The BCSEA Kamloops Chapter has organized an inspiring exposition about the people in and around Kamloops, who have reduced their footprint substantially with the use of alternative energy.
Since its creation in 2004, the Kamloops BCSEA Chapter has had astonishing success in promoting renewable energy solutions and gathering like-minded passionate individuals devoted to sustainable lifestyles. By facilitating a variety of engaging initiatives and events, the chapter has played a key role in elevating the community’s awareness of tangible solutions away from fossil fuels. From promoting innovative sustainable technologies to organizing art exhibitions showcasing community member success stories, the Kamloops Chapter has been a true sustainability ambassador over the years.

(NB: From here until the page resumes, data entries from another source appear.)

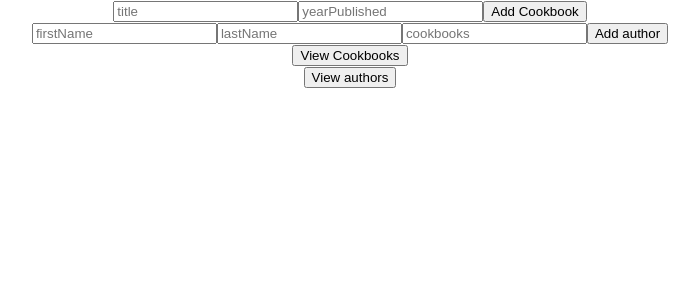
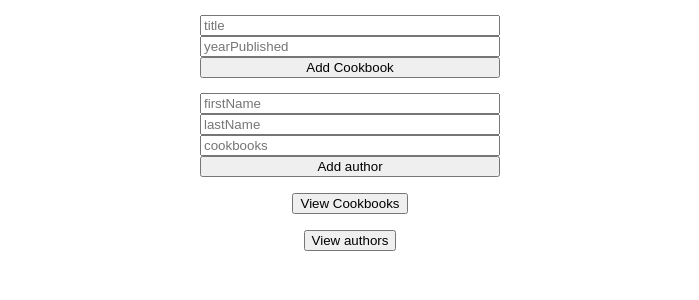
Before and after one commit to rneyrinck/Cookbooker, a React (Create React App) app: page / in a window 1280 px wide. Shown: the top 300 px of the page, without its empty margins (290-989 px from the left). Built offline with nearby package versions, Linux system fonts and the light colour scheme.

Commit message:
spent a lot of time trying to get the authors list to display their books, rna into some infinite loops that my computer did not enjoy. Need ot rework how my list is returned or how the author schema is written to avoid a fetch inside of a .map

```diff
--- a/src/App.css
+++ b/src/App.css
@@ -1,5 +1,10 @@
 .App {
   text-align: center;
+  display: flex;
+  flex-direction: column;
+  align-items: center;
+  margin: 15px;
+  gap: 15px;
 }
 
 .App-logo {
@@ -36,3 +41,9 @@
     transform: rotate(360deg);
   }
 }
+form{
+  display: flex;
+  flex-direction: column;
+  width: 300px;
+
+}
--- a/src/App.js
+++ b/src/App.js
@@ -1,3 +1,4 @@
+// trying to rework this so the webpage is centered around the author, with each cookbook displaying in the authors section
 import { useState } from "react";
 import "./App.css";
 
@@ -50,7 +51,7 @@ function App() {
   const [author, setAuthor] = useState({
     firstName: "",
     lastName: "",
-    cookbooks: [{}]
+    cookbooks: [],
   });
 
   const handleClickAuthor = () => {
@@ -83,7 +84,38 @@ function App() {
       .then(() => fetch("http://localhost:4000/api/authors"))
       .then((response) => response.json())
       .then((data) => setAuthors(data))
-      .then(() => setAuthor({ firstName: "", lastName: "", cookbooks: [{}] }));
+      .then(() => setAuthor({ firstName: "", lastName: "", cookbooks: [] }));
+  };
+
+  // search matching book ID to book array, return that book data
+  const [authorsCookbook, setAuthorsCookbook] = useState();
+
+  const [authorsCookbooks, setAuthorsCookbooks] = useState({ title: "", yearPublished: "" });
+
+  const bookSearch = (query) => {
+    query.map((items) => {
+      console.log(`http://localhost:4000/api/cookbooks/id/${items}`)
+      fetch(`http://localhost:4000/api/cookbooks/id/${items}`,{
+        headers:{
+          "Content-Type": "application/json",
+        },
+        method: "GET",
+
+      })
+      .then((response) => response.json())
+      // .then((data)=>console.log(data))
+
+      // .then((data) => setAuthorsCookbook(data))
+      // .then(() => setAuthorsCookbooks({ title: "", yearPublished: "" }))
+      // .then(console.log(authorsCookbooks))
+    //    return(
+    //   //  <p>{authorsCookbooks}</p>
+    //  )
+    });
+
+    // return(
+    //   <p>{authorsCookbooks.title}</p>
+    // )
   };
 
   const authorList = authors.map((author) => (
@@ -91,7 +123,7 @@ function App() {
       <div>
         Author: {author.firstName} {author.lastName}
       </div>
-      <div>Cookbooks: {author.cookbooks[{}]} </div>
+      <div>Cookbooks: {bookSearch(author.cookbooks)}</div>
     </div>
   ));
 
@@ -113,7 +145,7 @@ function App() {
         />
         <button type="Submit">Add Cookbook</button>
       </form>
-{/* author form */}
+      {/* author form */}
       <form onSubmit={handleSubmitAuthor} className="new-author-form">
         <input
           onChange={handleChangeAuthor}
@@ -147,7 +179,7 @@ function App() {
         <button className="author-button" onClick={handleClickAuthor}>
           View authors
         </button>
-          {authorList}
+        {authorList}
       </section>
     </div>
   );
```
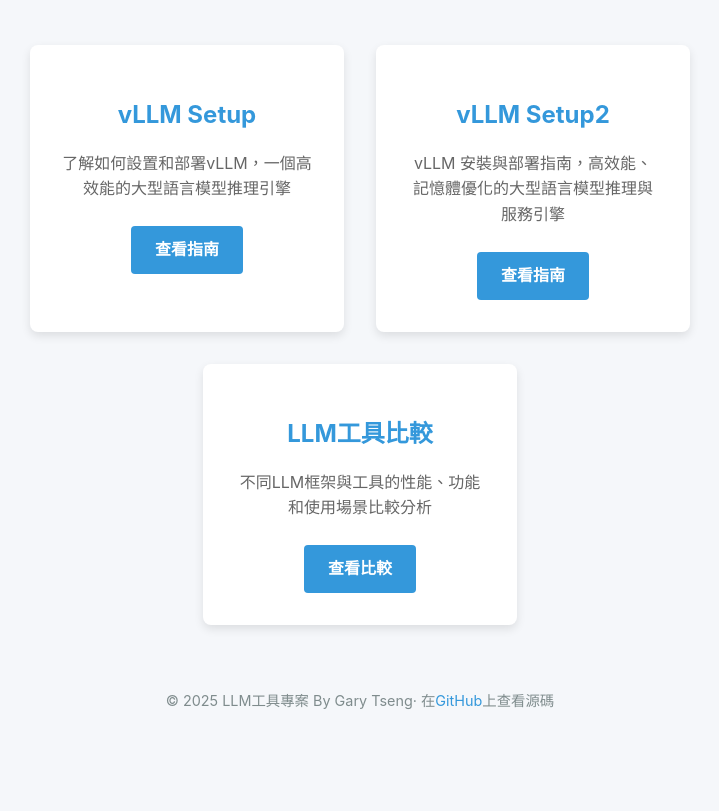
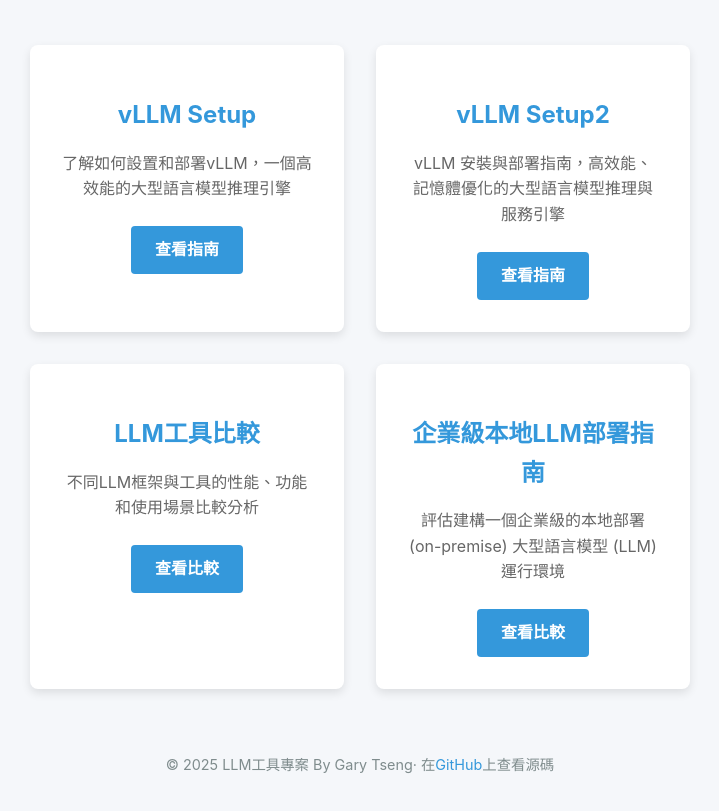
Before and after one commit to GaryTseng-SSSTC/llm_tools, a plain HTML site: page index.html in a window 1280 px wide. Shown: the part 173-984 px from the top of the page, without its empty margins (280-999 px from the left). Before the commit the page ends 931 px from the top, so only its background shows below. Drawn offline with Linux system fonts and the light colour scheme.

Commit message:
2025052201

```diff
--- a/index.html
+++ b/index.html
@@ -110,6 +110,11 @@
         <a href="./llm_tool_compa.html" class="btn">查看比較</a>
       </div>
 
+      <div class="link-card">
+        <h2>企業級本地LLM部署指南</h2>
+        <p>評估建構一個企業級的本地部署 (on-premise) 大型語言模型 (LLM) 運行環境</p>
+        <a href="./build_onpremise_llm.html" class="btn">查看比較</a>
+      </div>
 
     </div>
 
```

Renewable Natural Gas. Those unfamiliar with the concept might initially think of it as an oxymoron. “How can natural gas be renewable?” you might ask. The major difference lies in timescales. While renewable natural gas can be produced from last weekend’s leftover brunch, conventional natural gas could be derived from an ancient, decomposing pterodactyl. Confused? Read on.
The BC utilities commission ruled in late December 2016 that FortisBC can’t turf existing electricity net metering customers from the program just because they regularly sell more electricity to the utility than they buy from it. However, the commission ruled that the NM program is intended to let a customer offset his or her own consumption, not to regularly sell excess power to the utility.
‘Don’t throw the baby out with the bathwater,’ BCSEA and Sierra Club BC told the BC utilities commission in a late September argument on FortisBC’s electricity net metering program. FortisBC wants approval to ban net metering customers from having generating equipment big enough to regularly generate an annual surplus of net energy. BCSEA and Sierra Club told the regulator that an annual net surplus is not a problem. In fact, they said, it is highly desirable, assuming the price is reasonable and the equipment is below the maximum 50 kW generator size.
As the TMX Ministerial Panel made its way across British Columbia this summer, holding consultation meetings on Kinder Morgan’s proposed Trans Mountain pipeline expansion, three of BCSEA’s Chapters spoke of our belief that Canada has no need for expanded pipeline capacity and should instead focus on a transition to clean, renewable energy.